Records excerpted from a collection:
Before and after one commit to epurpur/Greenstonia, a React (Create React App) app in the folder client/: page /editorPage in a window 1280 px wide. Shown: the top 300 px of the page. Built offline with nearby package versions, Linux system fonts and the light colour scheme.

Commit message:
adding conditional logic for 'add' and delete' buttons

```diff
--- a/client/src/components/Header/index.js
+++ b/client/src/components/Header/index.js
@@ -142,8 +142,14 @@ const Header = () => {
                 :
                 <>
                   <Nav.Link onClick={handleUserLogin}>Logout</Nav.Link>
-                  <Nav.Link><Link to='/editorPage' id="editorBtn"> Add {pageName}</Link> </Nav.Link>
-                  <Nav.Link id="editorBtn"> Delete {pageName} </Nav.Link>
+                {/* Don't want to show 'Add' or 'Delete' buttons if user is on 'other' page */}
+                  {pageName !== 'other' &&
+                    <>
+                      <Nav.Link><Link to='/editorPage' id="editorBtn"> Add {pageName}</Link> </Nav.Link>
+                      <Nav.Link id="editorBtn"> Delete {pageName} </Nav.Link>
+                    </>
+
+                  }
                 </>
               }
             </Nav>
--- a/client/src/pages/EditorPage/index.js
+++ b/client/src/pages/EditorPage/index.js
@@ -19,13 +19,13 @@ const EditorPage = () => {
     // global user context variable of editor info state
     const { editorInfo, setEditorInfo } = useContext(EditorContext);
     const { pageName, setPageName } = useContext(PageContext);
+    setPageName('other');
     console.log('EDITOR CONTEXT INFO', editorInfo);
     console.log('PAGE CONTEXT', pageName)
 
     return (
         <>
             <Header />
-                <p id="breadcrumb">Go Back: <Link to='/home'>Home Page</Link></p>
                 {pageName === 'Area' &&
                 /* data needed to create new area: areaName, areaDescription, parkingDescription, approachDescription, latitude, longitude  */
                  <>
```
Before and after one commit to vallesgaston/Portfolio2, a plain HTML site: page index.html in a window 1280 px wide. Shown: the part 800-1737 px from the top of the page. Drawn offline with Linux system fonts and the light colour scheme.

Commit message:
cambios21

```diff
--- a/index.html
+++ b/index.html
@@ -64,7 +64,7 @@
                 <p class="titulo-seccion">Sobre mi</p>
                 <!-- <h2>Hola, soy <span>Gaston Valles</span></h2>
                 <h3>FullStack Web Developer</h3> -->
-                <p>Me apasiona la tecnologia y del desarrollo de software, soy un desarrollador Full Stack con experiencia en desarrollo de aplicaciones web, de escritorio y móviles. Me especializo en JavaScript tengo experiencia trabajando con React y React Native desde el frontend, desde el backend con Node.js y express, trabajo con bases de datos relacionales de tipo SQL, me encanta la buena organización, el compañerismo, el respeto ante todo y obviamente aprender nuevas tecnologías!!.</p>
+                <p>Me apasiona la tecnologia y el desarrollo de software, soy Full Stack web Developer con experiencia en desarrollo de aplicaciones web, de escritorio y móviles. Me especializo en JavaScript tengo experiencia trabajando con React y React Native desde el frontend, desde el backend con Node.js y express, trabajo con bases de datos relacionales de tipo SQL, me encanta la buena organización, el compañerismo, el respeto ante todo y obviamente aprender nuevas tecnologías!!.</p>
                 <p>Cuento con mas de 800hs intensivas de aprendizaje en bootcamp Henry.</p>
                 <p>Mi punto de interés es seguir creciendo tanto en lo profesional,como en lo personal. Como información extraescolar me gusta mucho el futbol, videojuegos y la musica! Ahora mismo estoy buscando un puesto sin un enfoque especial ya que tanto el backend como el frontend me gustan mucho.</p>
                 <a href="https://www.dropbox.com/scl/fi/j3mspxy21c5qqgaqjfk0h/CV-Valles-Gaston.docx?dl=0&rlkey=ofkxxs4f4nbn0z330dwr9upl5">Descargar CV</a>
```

To do:
Each record above is to be reproduced exactly, in full.

Exercise result:
Before and after one commit to epurpur/Greenstonia, a React (Create React App) app in the folder client/: page /editorPage in a window 1280 px wide. Shown: the top 300 px of the page. Built offline with nearby package versions, Linux system fonts and the light colour scheme.

Commit message:
adding conditional logic for 'add' and delete' buttons

```diff
--- a/client/src/components/Header/index.js
+++ b/client/src/components/Header/index.js
@@ -142,8 +142,14 @@ const Header = () => {
                 :
                 <>
                   <Nav.Link onClick={handleUserLogin}>Logout</Nav.Link>
-                  <Nav.Link><Link to='/editorPage' id="editorBtn"> Add {pageName}</Link> </Nav.Link>
-                  <Nav.Link id="editorBtn"> Delete {pageName} </Nav.Link>
+                {/* Don't want to show 'Add' or 'Delete' buttons if user is on 'other' page */}
+                  {pageName !== 'other' &&
+                    <>
+                      <Nav.Link><Link to='/editorPage' id="editorBtn"> Add {pageName}</Link> </Nav.Link>
+                      <Nav.Link id="editorBtn"> Delete {pageName} </Nav.Link>
+                    </>
+
+                  }
                 </>
               }
             </Nav>
--- a/client/src/pages/EditorPage/index.js
+++ b/client/src/pages/EditorPage/index.js
@@ -19,13 +19,13 @@ const EditorPage = () => {
     // global user context variable of editor info state
     const { editorInfo, setEditorInfo } = useContext(EditorContext);
     const { pageName, setPageName } = useContext(PageContext);
+    setPageName('other');
     console.log('EDITOR CONTEXT INFO', editorInfo);
     console.log('PAGE CONTEXT', pageName)
 
     return (
         <>
             <Header />
-                <p id="breadcrumb">Go Back: <Link to='/home'>Home Page</Link></p>
                 {pageName === 'Area' &&
                 /* data needed to create new area: areaName, areaDescription, parkingDescription, approachDescription, latitude, longitude  */
                  <>
```
Before and after one commit to vallesgaston/Portfolio2, a plain HTML site: page index.html in a window 1280 px wide. Shown: the part 800-1737 px from the top of the page. Drawn offline with Linux system fonts and the light colour scheme.

Commit message:
cambios21

```diff
--- a/index.html
+++ b/index.html
@@ -64,7 +64,7 @@
                 <p class="titulo-seccion">Sobre mi</p>
                 <!-- <h2>Hola, soy <span>Gaston Valles</span></h2>
                 <h3>FullStack Web Developer</h3> -->
-                <p>Me apasiona la tecnologia y del desarrollo de software, soy un desarrollador Full Stack con experiencia en desarrollo de aplicaciones web, de escritorio y móviles. Me especializo en JavaScript tengo experiencia trabajando con React y React Native desde el frontend, desde el backend con Node.js y express, trabajo con bases de datos relacionales de tipo SQL, me encanta la buena organización, el compañerismo, el respeto ante todo y obviamente aprender nuevas tecnologías!!.</p>
+                <p>Me apasiona la tecnologia y el desarrollo de software, soy Full Stack web Developer con experiencia en desarrollo de aplicaciones web, de escritorio y móviles. Me especializo en JavaScript tengo experiencia trabajando con React y React Native desde el frontend, desde el backend con Node.js y express, trabajo con bases de datos relacionales de tipo SQL, me encanta la buena organización, el compañerismo, el respeto ante todo y obviamente aprender nuevas tecnologías!!.</p>
                 <p>Cuento con mas de 800hs intensivas de aprendizaje en bootcamp Henry.</p>
                 <p>Mi punto de interés es seguir creciendo tanto en lo profesional,como en lo personal. Como información extraescolar me gusta mucho el futbol, videojuegos y la musica! Ahora mismo estoy buscando un puesto sin un enfoque especial ya que tanto el backend como el frontend me gustan mucho.</p>
                 <a href="https://www.dropbox.com/scl/fi/j3mspxy21c5qqgaqjfk0h/CV-Valles-Gaston.docx?dl=0&rlkey=ofkxxs4f4nbn0z330dwr9upl5">Descargar CV</a>
```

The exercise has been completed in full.